Activity:
Pick out each line in these entries that contains the string "startActivity".

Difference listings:

▶

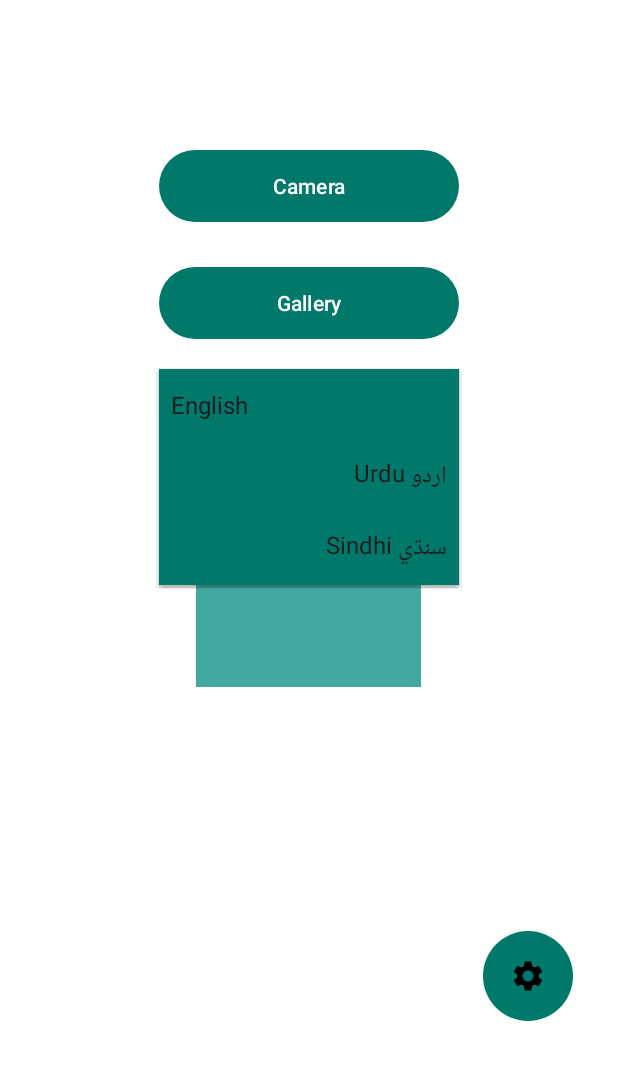
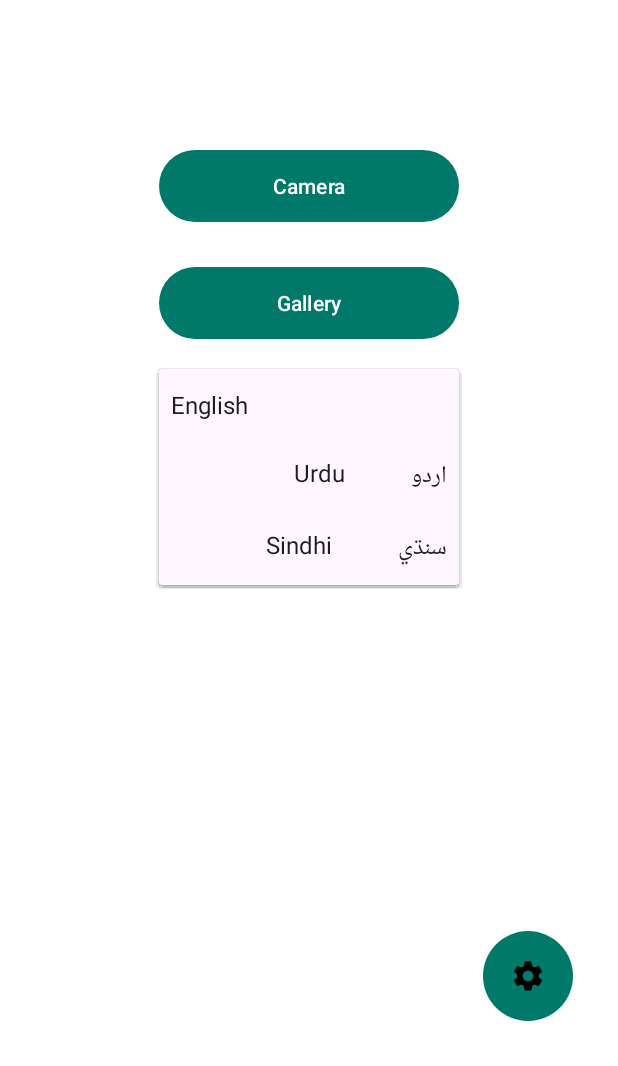
Before and after one commit to AbdulManaf12/HealthIconIQ, an Android app: the screen it shows after launch (MainActivity), after a tap on "English", on a phone screen of 412 x 824 dp, the part 170-1236 px from its top. Run offline under Robolectric (Android 15) with nearby library versions, the phone set to English and light mode, and no system bars; pictures from the network do not load.

Commit message:
Theme features added

```diff
--- a/app/src/main/java/com/example/healthiconiq/MainActivity.kt
+++ b/app/src/main/java/com/example/healthiconiq/MainActivity.kt
@@ -6,6 +6,7 @@ import android.app.AlertDialog
 import android.content.Context
 import android.content.Intent
 import android.content.pm.PackageManager
+import android.graphics.Color
 import android.net.ConnectivityManager
 import android.net.NetworkCapabilities
 import android.net.Uri
@@ -20,6 +21,7 @@ import android.widget.ProgressBar
 import android.widget.Spinner
 import android.widget.Toast
 import androidx.appcompat.app.AppCompatActivity
+import androidx.constraintlayout.widget.ConstraintLayout
 import androidx.core.app.ActivityCompat
 import androidx.core.content.ContextCompat
 import androidx.core.content.FileProvider
@@ -45,10 +47,30 @@ class MainActivity : AppCompatActivity() {
     private var imageUri: Uri? = null
     private var selectedLanguage: String? = null
     private lateinit var API_KEY: String
+    private val ENGLISH : String = "English"
+    private val URDU : String = "اردو\\u00A0\\u00A0\\u00A0\\u00A0\\u00A0\\u00A0\\u00A0\\u00A0\\u00A0\\u00A0\\u00A0\\u00A0 Urdu"
+    private val SINDHI : String = "سنڌي\\u00A0\\u00A0\\u00A0\\u00A0\\u00A0\\u00A0\\u00A0\\u00A0\\u00A0\\u00A0\\u00A0\\u00A0 Sindhi"
 
     override fun onCreate(savedInstanceState: Bundle?) {
         super.onCreate(savedInstanceState)
         setContentView(R.layout.activity_main)
+
+        val sharedPreferences = getSharedPreferences("AppSettings", Context.MODE_PRIVATE)
+        var THEME: String = sharedPreferences.getString("THEME", "") ?: ""
+        if (THEME.equals("")) {
+            THEME = "Light"
+            with(sharedPreferences.edit()) {
+                putString("THEME", "Light")
+                apply()
+            }
+        }
+        if (THEME.equals("Dark")) {
+            findViewById<ConstraintLayout>(R.id.main).setBackgroundColor(Color.BLACK)
+        } else {
+            findViewById<ConstraintLayout>(R.id.main).setBackgroundColor(Color.WHITE)
+        }
+
+        println("Theme: " + THEME)
 
         val btnCamera = findViewById<Button>(R.id.btnCamera)
         val btnGallery = findViewById<Button>(R.id.btnGallery)
@@ -58,11 +80,17 @@ class MainActivity : AppCompatActivity() {
         val btnSettings = findViewById<ImageView>(R.id.imgSettings)
 
         btnCamera.setOnClickListener {
-            if (ContextCompat.checkSelfPermission(this, android.Manifest.permission.CAMERA) != PackageManager.PERMISSION_GRANTED) {
-                ActivityCompat.requestPermissions(this, arrayOf(android.Manifest.permission.CAMERA), CAMERA_PERMISSION_REQUEST_CODE)
-            }
-            else
-            {
+            if (ContextCompat.checkSelfPermission(
+                    this,
+                    android.Manifest.permission.CAMERA
+                ) != PackageManager.PERMISSION_GRANTED
+            ) {
+                ActivityCompat.requestPermissions(
+                    this,
+                    arrayOf(android.Manifest.permission.CAMERA),
+                    CAMERA_PERMISSION_REQUEST_CODE
+                )
+            } else {
                 openCamera()
             }
 
@@ -73,10 +101,25 @@ class MainActivity : AppCompatActivity() {
         }
 
         spinnerLanguage.onItemSelectedListener = object : AdapterView.OnItemSelectedListener {
-            override fun onItemSelected(parent: AdapterView<*>, view: android.view.View?, position: Int, id: Long) {
+            override fun onItemSelected(
+                parent: AdapterView<*>,
+                view: android.view.View?,
+                position: Int,
+                id: Long
+            ) {
                 selectedLanguage = parent.getItemAtPosition(position).toString()
+
+                if (selectedLanguage.equals(ENGLISH)) {
+                    selectedLanguage = "English"
+                } else if (selectedLanguage.equals(URDU)) {
+                    selectedLanguage = "اردو"
+                } else if (selectedLanguage.equals(SINDHI)) {
+                    selectedLanguage = "سنڌي"
+                }
+
                 updateDescribeButtonVisibility()
             }
+
             override fun onNothingSelected(parent: AdapterView<*>) {}
         }
 
@@ -92,23 +135,31 @@ class MainActivity : AppCompatActivity() {
 
                         var text = ""
                         withContext(Dispatchers.IO) {
-                            CHATGPT_API.getData(this@MainActivity, uri, lang, API_KEY, object : DataCallback {
+                            CHATGPT_API.getData(
+                                this@MainActivity,
+                                uri,
+                                lang,
+                                API_KEY,
+                                object : DataCallback {
                                     override fun onSuccess(data: String) {
                                         runOnUiThread {
                                             progressBar.visibility = View.GONE
                                             val gson = Gson()
-                                        val mapType = object : TypeToken<Map<String, String>>() {}.type
-                                        var result: Map<String, String>? = null
+                                            val mapType =
+                                                object : TypeToken<Map<String, String>>() {}.type
+                                            var result: Map<String, String>?
                                             try {
                                                 result = gson.fromJson(data, mapType)
                                                 println(result?.get("response"))
                                                 text = result?.get("response").toString()
-                                        }
-                                        catch (e : Exception){
+                                            } catch (e: Exception) {
                                                 showNoCorrectImageDialog()
                                             }
 
-                                        val intent = Intent(this@MainActivity, MainActivity2::class.java).apply {
+                                            val intent = Intent(
+                                                this@MainActivity,
+                                                MainActivity2::class.java
+                                            ).apply {
                                                 putExtra("imageUri", uri.toString())
                                                 putExtra("description", text)
                                                 putExtra("language_type", lang)
@@ -122,12 +173,6 @@ class MainActivity : AppCompatActivity() {
                                             progressBar.visibility = View.GONE
                                             text = error
                                             showNoCorrectImageDialog()
-//                                        val intent = Intent(this@MainActivity, MainActivity2::class.java).apply {
-//                                            putExtra("imageUri", uri.toString())
-//                                            putExtra("description", text)
-//                                            putExtra("language_type", lang)
-//                                        }
-//                                        startActivity(intent)
                                         }
                                     }
                                 })
@@ -142,17 +187,15 @@ class MainActivity : AppCompatActivity() {
             startActivity(intent)
         }
 
-
         if (!isNetworkAvailable(this)) {
             showNoConnectionDialog()
         }
+
         this.API_KEY = loadApiKey()
-
-        if(API_KEY.isEmpty()){
+        if (API_KEY.isEmpty()) {
             showNoAPI_KEYDialog()
         }
     }
-
 
     @Deprecated("This method has been deprecated in favor of using the Activity Result API")
     override fun onActivityResult(requestCode: Int, resultCode: Int, data: Intent?) {
@@ -208,10 +251,20 @@ class MainActivity : AppCompatActivity() {
         val imageView = findViewById<ImageView>(R.id.imageView)
         imageView.setImageURI(uri)
         updateDescribeButtonVisibility()
+        updateImageDisplayVisibility()
     }
 
     private fun updateDescribeButtonVisibility() {
         val btnDescribe = findViewById<Button>(R.id.btnDescribe)
+        if (imageUri != null && selectedLanguage != null) {
+            btnDescribe.visibility = View.VISIBLE
+        } else {
+            btnDescribe.visibility = View.INVISIBLE
+        }
+    }
+
+    private fun updateImageDisplayVisibility() {
+        val btnDescribe = findViewById<ImageView>(R.id.imageView)
         if (imageUri != null && selectedLanguage != null) {
             btnDescribe.visibility = View.VISIBLE
         } else {
@@ -287,4 +340,24 @@ class MainActivity : AppCompatActivity() {
         val sharedPreferences = getSharedPreferences("AppSettings", Context.MODE_PRIVATE)
         return sharedPreferences.getString("ApiKey", "") ?: "default_key"
     }
+
+    override fun onResume() {
+        super.onResume()
+        val sharedPreferences = getSharedPreferences("AppSettings", Context.MODE_PRIVATE)
+        var THEME : String = sharedPreferences.getString("THEME", "") ?: ""
+        if(THEME.equals("")){
+            THEME = "Light"
+            with (sharedPreferences.edit()) {
+                putString("THEME", "Light")
+                apply()
             }
+        }
+        if(THEME.equals("Dark")){
+            findViewById<ConstraintLayout>(R.id.main).setBackgroundColor(Color.BLACK)
+        }else{
+            findViewById<ConstraintLayout>(R.id.main).setBackgroundColor(Color.WHITE)
+        }
+
+        println("Theme: " + THEME)
+    }
+}
--- a/app/src/main/res/drawable/spinner_background.xml
+++ b/app/src/main/res/drawable/spinner_background.xml
@@ -1,5 +1,24 @@
-<shape xmlns:android="http://schemas.android.com/apk/res/android">
-    <solid android:color="#FFFFFF"/>
-    <stroke android:width="1dp" android:color="#CCCCCC"/>
-    <corners android:radius="50dp"/>
-</shape>
+<?xml version="1.0" encoding="utf-8"?>
+<selector xmlns:android="http://schemas.android.com/apk/res/android">
+    <!-- Default State -->
+    <item android:state_enabled="true" android:state_pressed="false" android:state_focused="false">
+        <shape android:shape="rectangle">
+            <solid android:color="#00796B" /> <!-- Set your desired color here -->
+            <corners android:radius="50dp" />
+        </shape>
+    </item>
+    <!-- Pressed State -->
+    <item android:state_pressed="true">
+        <shape android:shape="rectangle">
+            <solid android:color="#00574B" /> <!-- Darker shade for pressed state -->
+            <corners android:radius="50dp"  />
+        </shape>
+    </item>
+    <!-- Focused State -->
+    <item android:state_focused="true">
+        <shape android:shape="rectangle">
+            <solid android:color="#009688" /> <!-- Another color for focus -->
+            <corners android:radius="50dp"  />
+        </shape>
+    </item>
+</selector>
--- a/app/src/main/res/layout/activity_main.xml
+++ b/app/src/main/res/layout/activity_main.xml
@@ -56,10 +56,9 @@
     <Spinner
         android:id="@+id/spinnerLanguage"
         android:layout_width="200dp"
-        android:layout_height="wrap_content"
+        android:layout_height="40dp"
         android:entries="@array/language_options"
         android:background="@drawable/spinner_background"
-        android:popupBackground="#00796B"
         android:textAlignment="center"
         app:layout_constraintTop_toBottomOf="@id/btnGallery"
         app:layout_constraintStart_toStartOf="parent"
@@ -76,7 +75,8 @@
         app:layout_constraintEnd_toEndOf="parent"
         app:layout_constraintHorizontal_bias="0.498"
         app:layout_constraintStart_toStartOf="parent"
-        app:layout_constraintTop_toBottomOf="@id/spinnerLanguage" />
+        app:layout_constraintTop_toBottomOf="@id/spinnerLanguage"
+        android:visibility="invisible"/>
 
     <Button
         android:id="@+id/btnDescribe"
--- a/app/src/main/res/layout/activity_main2.xml
+++ b/app/src/main/res/layout/activity_main2.xml
@@ -4,6 +4,7 @@
     xmlns:app="http://schemas.android.com/apk/res-auto"
     android:layout_width="match_parent"
     android:layout_height="match_parent"
+    android:background="#FFFFFF"
     android:padding="16dp">
 
     <TextView
--- a/app/src/main/res/values/arrays.xml
+++ b/app/src/main/res/values/arrays.xml
@@ -2,7 +2,7 @@
 <resources>
     <string-array name="language_options">
         <item>English</item>
-        <item>اردو Urdu</item>
-        <item>سنڌي Sindhi</item>
+        <item>اردو\u00A0\u00A0\u00A0\u00A0\u00A0\u00A0\u00A0\u00A0\u00A0\u00A0\u00A0\u00A0 Urdu</item>
+        <item>سنڌي\u00A0\u00A0\u00A0\u00A0\u00A0\u00A0\u00A0\u00A0\u00A0\u00A0\u00A0\u00A0 Sindhi</item>
     </string-array>
 </resources>
--- a/app/src/main/res/values/strings.xml
+++ b/app/src/main/res/values/strings.xml
@@ -8,4 +8,5 @@
     <string name="back_to_home">Back to Home</string>
     <string name="enter_api_key">Enter API Key</string>
     <string name="save">Save</string>
+    <string name="theme_switch">Light</string>
 </resources>
```
Also changed, not shown: app/src/main/java/com/example/healthiconiq/SettingsActivity.kt (+33 -0 lines), app/src/main/res/layout/activity_settings.xml (+10 -0 lines). Lines whose indentation alone changed are shown as unchanged.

◀

Your response:
-//                                        startActivity(intent)
             startActivity(intent)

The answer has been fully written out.